(Stored data)
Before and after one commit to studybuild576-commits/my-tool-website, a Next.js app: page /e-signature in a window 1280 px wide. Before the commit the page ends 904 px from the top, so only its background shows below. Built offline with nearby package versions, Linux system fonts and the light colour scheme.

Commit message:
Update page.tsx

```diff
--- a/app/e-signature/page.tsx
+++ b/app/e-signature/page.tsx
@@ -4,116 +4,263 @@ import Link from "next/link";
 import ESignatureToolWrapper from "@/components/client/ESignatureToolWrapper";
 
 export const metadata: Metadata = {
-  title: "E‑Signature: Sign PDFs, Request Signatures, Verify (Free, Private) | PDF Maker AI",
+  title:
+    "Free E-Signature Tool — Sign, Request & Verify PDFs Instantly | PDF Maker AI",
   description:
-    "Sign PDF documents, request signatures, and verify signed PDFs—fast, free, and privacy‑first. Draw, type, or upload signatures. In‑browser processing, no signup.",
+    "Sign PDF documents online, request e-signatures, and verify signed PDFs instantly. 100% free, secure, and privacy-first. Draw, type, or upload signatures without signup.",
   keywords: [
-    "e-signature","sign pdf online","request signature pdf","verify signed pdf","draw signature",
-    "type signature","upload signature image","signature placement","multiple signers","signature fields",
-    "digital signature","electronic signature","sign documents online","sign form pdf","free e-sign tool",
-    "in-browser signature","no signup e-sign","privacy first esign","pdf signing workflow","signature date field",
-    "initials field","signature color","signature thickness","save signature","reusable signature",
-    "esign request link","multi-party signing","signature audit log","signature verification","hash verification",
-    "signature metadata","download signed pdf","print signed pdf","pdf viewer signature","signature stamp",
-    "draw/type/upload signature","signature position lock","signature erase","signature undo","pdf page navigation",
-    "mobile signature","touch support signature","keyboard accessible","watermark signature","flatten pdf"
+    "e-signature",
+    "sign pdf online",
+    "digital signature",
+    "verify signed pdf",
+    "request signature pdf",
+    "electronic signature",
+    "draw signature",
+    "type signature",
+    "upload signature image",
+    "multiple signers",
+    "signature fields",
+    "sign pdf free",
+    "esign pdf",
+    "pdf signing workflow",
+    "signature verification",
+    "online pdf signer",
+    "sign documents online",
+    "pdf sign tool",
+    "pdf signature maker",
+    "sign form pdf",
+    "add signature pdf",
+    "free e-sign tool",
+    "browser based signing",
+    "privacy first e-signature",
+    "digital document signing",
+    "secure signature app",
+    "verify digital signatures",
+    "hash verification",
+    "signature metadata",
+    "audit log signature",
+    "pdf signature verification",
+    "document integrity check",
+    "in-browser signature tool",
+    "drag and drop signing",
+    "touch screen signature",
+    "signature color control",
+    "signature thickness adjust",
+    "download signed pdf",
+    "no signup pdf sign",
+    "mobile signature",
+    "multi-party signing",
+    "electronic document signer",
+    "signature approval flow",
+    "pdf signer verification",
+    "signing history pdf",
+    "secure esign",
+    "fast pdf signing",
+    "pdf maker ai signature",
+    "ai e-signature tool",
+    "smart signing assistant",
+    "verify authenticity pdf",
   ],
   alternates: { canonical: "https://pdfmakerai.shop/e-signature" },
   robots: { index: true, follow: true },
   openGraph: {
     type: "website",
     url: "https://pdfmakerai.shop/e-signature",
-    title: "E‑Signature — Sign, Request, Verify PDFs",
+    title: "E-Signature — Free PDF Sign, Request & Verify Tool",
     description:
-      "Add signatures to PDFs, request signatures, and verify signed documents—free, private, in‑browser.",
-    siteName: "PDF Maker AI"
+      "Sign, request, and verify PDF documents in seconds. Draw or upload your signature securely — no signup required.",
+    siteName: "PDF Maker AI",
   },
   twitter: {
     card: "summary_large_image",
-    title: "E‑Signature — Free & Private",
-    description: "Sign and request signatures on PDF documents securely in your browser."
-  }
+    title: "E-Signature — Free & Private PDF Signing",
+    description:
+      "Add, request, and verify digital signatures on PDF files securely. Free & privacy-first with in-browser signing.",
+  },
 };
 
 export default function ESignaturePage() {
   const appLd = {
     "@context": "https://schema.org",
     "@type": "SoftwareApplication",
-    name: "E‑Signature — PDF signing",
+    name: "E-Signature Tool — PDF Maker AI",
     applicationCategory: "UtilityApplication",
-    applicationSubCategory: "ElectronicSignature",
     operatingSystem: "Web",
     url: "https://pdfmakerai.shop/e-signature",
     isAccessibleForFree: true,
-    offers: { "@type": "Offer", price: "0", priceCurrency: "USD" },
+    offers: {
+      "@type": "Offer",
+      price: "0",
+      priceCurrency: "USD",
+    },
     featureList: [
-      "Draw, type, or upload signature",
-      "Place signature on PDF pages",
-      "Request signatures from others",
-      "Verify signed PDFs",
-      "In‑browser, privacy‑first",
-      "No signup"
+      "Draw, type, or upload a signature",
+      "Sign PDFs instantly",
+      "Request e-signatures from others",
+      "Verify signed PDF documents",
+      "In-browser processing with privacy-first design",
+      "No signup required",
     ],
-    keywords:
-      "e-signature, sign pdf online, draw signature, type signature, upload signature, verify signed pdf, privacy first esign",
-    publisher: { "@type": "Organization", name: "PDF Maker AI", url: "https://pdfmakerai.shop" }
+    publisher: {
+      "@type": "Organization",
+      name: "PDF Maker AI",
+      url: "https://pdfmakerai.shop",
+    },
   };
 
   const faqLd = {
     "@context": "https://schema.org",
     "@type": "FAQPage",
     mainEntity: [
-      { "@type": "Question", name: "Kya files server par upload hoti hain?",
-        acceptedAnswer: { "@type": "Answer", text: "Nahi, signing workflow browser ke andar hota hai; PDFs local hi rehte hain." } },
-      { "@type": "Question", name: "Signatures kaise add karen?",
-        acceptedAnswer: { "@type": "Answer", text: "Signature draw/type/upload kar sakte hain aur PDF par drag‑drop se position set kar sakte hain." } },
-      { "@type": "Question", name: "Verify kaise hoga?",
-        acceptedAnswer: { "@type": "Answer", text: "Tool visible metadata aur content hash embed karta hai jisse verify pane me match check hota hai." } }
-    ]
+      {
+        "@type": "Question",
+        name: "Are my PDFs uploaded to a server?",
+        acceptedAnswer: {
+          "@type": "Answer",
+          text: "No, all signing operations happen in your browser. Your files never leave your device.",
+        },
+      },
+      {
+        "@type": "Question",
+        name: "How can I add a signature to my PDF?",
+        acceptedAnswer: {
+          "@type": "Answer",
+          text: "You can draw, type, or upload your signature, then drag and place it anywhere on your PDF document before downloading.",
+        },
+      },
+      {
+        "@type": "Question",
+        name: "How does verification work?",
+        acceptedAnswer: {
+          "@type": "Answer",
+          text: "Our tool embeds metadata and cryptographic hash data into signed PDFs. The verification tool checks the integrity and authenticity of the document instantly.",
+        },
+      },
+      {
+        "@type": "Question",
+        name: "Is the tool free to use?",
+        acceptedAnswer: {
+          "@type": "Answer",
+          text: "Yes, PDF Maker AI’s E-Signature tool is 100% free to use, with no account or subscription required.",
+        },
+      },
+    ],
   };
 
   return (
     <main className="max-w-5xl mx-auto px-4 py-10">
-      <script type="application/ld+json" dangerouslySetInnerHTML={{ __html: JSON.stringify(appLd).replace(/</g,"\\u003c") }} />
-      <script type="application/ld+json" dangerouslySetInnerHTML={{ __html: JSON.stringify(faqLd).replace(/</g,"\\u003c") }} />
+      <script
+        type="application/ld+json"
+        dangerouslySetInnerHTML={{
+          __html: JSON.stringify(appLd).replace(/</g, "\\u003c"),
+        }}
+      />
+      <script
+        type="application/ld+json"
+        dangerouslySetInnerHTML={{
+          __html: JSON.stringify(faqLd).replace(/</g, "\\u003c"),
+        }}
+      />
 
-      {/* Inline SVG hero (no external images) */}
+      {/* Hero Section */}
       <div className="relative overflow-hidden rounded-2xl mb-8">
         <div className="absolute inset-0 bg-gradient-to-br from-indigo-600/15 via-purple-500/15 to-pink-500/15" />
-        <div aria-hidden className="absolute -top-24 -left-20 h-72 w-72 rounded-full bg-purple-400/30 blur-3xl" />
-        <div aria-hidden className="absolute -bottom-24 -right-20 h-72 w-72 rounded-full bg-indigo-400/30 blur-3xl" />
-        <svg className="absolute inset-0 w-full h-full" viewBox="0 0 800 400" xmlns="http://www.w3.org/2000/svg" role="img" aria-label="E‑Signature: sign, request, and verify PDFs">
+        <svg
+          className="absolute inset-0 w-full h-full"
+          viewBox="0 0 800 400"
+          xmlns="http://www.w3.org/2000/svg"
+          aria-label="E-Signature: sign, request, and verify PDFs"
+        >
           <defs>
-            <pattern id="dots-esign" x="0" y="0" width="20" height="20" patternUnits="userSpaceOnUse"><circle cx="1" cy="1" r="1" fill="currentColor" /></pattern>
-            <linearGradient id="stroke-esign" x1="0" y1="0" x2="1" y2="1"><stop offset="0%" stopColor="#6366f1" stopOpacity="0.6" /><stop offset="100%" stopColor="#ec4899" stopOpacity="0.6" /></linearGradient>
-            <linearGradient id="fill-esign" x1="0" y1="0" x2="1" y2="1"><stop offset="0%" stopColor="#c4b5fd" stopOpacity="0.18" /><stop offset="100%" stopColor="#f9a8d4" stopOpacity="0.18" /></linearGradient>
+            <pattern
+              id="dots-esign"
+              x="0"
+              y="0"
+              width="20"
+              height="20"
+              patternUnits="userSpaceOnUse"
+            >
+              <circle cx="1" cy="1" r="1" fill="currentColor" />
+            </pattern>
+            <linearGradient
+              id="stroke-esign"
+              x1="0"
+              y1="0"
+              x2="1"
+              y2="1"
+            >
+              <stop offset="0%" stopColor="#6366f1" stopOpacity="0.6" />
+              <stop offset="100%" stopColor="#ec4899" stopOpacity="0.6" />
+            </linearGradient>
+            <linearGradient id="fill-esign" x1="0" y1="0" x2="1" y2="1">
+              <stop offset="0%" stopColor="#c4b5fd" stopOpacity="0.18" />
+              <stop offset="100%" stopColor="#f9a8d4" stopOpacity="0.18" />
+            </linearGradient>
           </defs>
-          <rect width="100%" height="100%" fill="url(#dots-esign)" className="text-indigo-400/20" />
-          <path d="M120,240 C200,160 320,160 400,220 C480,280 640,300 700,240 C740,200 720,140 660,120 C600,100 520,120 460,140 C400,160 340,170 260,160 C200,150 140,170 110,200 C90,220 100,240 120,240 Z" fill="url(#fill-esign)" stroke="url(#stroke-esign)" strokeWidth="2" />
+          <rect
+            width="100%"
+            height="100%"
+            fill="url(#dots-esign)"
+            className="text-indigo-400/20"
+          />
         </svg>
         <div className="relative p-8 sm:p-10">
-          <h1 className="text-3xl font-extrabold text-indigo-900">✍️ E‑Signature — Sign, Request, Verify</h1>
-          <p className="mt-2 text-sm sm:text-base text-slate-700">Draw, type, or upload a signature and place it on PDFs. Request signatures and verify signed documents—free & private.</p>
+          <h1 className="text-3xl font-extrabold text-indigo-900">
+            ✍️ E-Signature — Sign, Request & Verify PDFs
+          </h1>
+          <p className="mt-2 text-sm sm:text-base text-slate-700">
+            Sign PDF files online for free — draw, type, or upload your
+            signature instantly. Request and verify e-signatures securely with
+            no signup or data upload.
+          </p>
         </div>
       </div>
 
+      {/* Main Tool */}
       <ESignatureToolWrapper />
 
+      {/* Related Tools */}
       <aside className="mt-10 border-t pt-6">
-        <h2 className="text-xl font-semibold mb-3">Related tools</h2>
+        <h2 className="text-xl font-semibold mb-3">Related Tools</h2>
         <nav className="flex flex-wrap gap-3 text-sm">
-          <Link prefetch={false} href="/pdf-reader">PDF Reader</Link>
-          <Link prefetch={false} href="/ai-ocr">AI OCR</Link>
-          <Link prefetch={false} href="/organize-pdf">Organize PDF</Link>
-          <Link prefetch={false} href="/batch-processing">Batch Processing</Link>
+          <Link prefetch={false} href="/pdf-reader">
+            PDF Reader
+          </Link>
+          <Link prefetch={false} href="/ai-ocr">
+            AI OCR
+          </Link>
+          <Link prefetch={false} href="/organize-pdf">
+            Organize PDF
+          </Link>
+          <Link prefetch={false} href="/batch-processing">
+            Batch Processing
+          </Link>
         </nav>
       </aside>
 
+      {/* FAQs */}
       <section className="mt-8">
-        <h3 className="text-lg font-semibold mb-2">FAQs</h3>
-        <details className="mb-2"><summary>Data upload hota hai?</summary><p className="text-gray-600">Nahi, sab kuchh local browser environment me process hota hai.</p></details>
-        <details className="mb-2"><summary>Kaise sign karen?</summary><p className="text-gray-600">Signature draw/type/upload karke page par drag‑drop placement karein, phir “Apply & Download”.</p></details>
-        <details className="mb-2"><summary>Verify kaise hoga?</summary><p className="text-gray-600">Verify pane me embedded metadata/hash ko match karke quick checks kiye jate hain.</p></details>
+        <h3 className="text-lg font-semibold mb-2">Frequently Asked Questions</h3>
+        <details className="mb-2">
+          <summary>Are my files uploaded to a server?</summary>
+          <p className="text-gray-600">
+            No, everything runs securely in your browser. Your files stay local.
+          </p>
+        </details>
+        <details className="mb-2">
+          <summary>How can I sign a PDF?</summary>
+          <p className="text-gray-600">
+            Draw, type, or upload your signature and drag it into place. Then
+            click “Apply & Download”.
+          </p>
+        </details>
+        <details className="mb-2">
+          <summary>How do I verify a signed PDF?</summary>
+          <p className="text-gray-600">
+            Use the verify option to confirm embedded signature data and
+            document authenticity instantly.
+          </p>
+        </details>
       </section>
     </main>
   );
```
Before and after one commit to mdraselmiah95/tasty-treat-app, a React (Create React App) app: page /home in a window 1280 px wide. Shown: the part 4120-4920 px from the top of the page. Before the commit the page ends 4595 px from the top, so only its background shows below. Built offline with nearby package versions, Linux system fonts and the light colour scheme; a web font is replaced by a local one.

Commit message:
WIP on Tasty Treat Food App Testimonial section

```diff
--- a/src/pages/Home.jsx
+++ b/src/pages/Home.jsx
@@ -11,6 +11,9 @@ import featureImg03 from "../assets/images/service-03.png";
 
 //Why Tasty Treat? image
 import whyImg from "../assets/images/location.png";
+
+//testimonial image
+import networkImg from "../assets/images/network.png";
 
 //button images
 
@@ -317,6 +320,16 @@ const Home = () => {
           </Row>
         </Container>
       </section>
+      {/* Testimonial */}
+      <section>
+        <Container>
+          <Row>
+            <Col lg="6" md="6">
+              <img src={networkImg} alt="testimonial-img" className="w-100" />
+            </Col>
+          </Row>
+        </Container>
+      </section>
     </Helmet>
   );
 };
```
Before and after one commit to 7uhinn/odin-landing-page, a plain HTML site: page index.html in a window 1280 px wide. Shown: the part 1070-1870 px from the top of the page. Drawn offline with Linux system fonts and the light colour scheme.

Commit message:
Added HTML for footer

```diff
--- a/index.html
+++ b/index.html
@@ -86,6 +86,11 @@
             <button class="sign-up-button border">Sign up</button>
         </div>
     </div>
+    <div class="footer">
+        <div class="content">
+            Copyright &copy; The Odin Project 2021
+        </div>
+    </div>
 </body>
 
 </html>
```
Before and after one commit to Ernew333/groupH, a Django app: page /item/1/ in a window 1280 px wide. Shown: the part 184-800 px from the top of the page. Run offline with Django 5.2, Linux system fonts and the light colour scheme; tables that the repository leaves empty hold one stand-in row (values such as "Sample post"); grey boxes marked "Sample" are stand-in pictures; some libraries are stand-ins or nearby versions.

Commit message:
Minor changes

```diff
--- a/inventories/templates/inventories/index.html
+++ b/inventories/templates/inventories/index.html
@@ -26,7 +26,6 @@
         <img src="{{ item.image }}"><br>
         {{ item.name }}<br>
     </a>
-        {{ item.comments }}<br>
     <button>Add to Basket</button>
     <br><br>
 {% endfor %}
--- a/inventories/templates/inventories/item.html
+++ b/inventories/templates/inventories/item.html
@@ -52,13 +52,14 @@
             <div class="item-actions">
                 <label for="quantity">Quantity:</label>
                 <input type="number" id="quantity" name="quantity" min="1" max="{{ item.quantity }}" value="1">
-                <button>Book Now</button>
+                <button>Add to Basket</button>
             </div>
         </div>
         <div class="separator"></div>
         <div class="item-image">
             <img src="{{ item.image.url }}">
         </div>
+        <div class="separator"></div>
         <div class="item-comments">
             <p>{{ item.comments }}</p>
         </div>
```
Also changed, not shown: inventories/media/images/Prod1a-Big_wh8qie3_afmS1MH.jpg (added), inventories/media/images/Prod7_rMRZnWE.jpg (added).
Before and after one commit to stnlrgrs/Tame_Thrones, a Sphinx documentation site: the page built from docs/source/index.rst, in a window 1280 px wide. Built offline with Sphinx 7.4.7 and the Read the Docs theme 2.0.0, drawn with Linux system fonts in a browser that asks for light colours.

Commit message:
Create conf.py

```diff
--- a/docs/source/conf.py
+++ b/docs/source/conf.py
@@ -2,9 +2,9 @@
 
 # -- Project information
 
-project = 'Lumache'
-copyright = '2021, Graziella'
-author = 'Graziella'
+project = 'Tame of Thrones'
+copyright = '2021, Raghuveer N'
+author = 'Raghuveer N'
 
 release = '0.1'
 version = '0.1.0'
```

Prompt:
Show the lines in the entries above that include the string "authenticity".

Your response:
+    "verify authenticity pdf",
+          text: "Our tool embeds metadata and cryptographic hash data into signed PDFs. The verification tool checks the integrity and authenticity of the document instantly.",
+            document authenticity instantly.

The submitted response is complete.